Source data: Begin
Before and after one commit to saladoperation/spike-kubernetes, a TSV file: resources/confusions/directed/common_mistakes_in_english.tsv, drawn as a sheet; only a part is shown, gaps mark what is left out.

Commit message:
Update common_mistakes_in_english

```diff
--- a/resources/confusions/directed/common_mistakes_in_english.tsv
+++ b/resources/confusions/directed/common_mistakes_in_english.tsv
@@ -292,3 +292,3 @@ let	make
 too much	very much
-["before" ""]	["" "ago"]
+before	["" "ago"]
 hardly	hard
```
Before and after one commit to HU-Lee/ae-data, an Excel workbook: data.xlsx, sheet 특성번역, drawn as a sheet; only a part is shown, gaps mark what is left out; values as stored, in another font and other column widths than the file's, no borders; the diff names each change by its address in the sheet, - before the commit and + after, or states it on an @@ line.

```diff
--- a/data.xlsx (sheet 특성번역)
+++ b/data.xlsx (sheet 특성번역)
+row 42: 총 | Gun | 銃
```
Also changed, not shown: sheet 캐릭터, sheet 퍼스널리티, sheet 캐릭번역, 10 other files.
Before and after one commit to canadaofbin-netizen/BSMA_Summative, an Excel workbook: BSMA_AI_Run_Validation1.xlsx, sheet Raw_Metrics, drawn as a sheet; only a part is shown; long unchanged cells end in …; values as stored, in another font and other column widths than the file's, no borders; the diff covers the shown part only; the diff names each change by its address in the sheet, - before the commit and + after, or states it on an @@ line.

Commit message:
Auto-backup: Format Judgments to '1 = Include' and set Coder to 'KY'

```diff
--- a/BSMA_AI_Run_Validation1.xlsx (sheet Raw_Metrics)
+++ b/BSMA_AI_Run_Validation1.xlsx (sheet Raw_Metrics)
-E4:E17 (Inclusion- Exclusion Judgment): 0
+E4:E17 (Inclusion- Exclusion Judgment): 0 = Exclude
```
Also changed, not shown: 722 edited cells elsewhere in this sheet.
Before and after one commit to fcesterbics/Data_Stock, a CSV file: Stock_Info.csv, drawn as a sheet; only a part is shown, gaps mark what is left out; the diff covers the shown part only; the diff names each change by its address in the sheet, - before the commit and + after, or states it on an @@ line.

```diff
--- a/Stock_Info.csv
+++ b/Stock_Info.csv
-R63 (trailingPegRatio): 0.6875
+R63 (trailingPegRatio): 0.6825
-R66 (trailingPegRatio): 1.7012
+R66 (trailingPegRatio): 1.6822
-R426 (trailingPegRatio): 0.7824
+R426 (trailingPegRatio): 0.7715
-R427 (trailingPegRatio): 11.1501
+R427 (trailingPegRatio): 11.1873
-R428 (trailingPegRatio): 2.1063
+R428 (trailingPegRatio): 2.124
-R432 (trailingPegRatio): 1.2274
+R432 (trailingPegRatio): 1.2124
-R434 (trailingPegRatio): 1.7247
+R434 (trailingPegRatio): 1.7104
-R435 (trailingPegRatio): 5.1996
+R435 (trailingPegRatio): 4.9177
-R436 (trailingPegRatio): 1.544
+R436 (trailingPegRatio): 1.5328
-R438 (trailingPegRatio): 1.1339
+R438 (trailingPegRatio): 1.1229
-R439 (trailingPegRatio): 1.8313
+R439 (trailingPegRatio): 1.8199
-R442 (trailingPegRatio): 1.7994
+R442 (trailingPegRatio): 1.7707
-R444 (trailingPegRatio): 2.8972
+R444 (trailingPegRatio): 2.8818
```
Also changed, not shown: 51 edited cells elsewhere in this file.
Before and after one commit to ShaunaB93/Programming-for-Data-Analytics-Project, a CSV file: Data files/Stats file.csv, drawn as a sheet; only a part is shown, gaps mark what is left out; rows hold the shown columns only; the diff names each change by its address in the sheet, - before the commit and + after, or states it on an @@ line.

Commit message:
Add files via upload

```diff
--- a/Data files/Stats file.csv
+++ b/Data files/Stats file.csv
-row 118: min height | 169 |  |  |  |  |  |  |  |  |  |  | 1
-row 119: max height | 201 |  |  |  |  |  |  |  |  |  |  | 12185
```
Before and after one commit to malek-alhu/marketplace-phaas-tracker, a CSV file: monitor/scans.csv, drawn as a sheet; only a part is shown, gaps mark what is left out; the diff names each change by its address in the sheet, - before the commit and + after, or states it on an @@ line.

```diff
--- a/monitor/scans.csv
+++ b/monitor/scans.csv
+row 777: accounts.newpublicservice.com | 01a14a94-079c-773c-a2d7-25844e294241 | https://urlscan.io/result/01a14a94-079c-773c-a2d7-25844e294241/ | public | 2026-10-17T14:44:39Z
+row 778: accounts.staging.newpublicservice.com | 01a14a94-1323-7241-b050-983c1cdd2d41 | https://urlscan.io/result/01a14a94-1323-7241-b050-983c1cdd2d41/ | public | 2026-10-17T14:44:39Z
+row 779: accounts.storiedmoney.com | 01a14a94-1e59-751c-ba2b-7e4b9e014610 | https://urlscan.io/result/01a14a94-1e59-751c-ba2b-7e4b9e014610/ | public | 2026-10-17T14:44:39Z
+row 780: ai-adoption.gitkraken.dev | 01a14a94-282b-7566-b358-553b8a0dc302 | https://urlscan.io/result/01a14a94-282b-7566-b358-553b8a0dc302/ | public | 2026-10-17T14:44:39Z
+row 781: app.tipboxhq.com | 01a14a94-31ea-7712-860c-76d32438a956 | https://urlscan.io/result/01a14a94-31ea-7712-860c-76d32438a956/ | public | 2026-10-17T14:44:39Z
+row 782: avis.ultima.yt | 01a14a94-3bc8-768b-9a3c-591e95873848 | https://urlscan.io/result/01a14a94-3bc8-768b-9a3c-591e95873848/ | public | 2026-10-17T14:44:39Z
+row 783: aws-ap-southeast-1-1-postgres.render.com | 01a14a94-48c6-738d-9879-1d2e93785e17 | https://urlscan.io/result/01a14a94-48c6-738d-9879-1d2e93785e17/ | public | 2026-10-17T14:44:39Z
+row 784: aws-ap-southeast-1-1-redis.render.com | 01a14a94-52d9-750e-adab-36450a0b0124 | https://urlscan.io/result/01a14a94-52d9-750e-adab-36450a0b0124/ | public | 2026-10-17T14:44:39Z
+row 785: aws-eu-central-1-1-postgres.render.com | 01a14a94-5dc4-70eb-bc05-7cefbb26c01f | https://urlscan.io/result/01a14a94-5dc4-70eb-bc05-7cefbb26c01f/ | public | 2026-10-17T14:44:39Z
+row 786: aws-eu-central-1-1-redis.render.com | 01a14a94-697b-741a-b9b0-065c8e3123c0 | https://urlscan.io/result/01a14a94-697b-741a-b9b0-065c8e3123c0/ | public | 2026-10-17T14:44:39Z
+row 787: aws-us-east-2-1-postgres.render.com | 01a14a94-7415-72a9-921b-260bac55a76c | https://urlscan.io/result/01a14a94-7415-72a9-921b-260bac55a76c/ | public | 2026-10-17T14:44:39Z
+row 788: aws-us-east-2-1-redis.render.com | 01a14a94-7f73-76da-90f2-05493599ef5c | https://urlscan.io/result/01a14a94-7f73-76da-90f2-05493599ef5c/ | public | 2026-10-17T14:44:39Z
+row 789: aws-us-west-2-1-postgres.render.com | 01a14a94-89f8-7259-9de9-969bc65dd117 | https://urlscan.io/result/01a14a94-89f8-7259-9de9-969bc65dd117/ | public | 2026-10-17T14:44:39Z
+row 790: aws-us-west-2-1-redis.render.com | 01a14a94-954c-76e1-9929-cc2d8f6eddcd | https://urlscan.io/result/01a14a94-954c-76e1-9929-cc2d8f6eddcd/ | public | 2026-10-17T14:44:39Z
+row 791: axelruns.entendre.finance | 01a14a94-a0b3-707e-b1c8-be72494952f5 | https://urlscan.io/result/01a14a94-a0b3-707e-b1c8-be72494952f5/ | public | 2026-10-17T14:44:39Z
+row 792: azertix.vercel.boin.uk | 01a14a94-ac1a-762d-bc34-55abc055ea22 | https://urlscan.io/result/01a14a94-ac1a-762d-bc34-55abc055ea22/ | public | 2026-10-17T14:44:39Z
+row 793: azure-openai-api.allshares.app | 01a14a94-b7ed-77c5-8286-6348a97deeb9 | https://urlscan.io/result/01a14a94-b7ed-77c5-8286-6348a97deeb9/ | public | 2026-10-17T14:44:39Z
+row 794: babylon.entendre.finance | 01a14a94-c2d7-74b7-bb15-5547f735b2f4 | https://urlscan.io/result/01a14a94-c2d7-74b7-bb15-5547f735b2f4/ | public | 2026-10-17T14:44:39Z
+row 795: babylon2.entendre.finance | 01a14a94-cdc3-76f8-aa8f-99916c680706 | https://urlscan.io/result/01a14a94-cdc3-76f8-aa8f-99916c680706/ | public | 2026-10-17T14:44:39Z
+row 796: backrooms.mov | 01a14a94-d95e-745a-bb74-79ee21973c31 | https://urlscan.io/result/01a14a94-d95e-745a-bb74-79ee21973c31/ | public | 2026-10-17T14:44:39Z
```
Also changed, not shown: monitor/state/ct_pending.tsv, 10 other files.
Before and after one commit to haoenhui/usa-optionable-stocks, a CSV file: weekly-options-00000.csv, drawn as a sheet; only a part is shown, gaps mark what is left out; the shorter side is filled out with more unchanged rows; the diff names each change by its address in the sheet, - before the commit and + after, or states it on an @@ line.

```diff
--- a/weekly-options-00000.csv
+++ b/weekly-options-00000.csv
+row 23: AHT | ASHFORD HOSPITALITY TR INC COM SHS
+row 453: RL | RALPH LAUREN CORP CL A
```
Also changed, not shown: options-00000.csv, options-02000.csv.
Source data: End
In the entries above, find each line that has the word "workbook". Copy it.

Before and after one commit to HU-Lee/ae-data, an Excel workbook: data.xlsx, sheet 특성번역, drawn as a sheet; only a part is shown, gaps mark what is left out; values as stored, in another font and other column widths than the file's, no borders; the diff names each change by its address in the sheet, - before the commit and + after, or states it on an @@ line.
Before and after one commit to canadaofbin-netizen/BSMA_Summative, an Excel workbook: BSMA_AI_Run_Validation1.xlsx, sheet Raw_Metrics, drawn as a sheet; only a part is shown; long unchanged cells end in …; values as stored, in another font and other column widths than the file's, no borders; the diff covers the shown part only; the diff names each change by its address in the sheet, - before the commit and + after, or states it on an @@ line.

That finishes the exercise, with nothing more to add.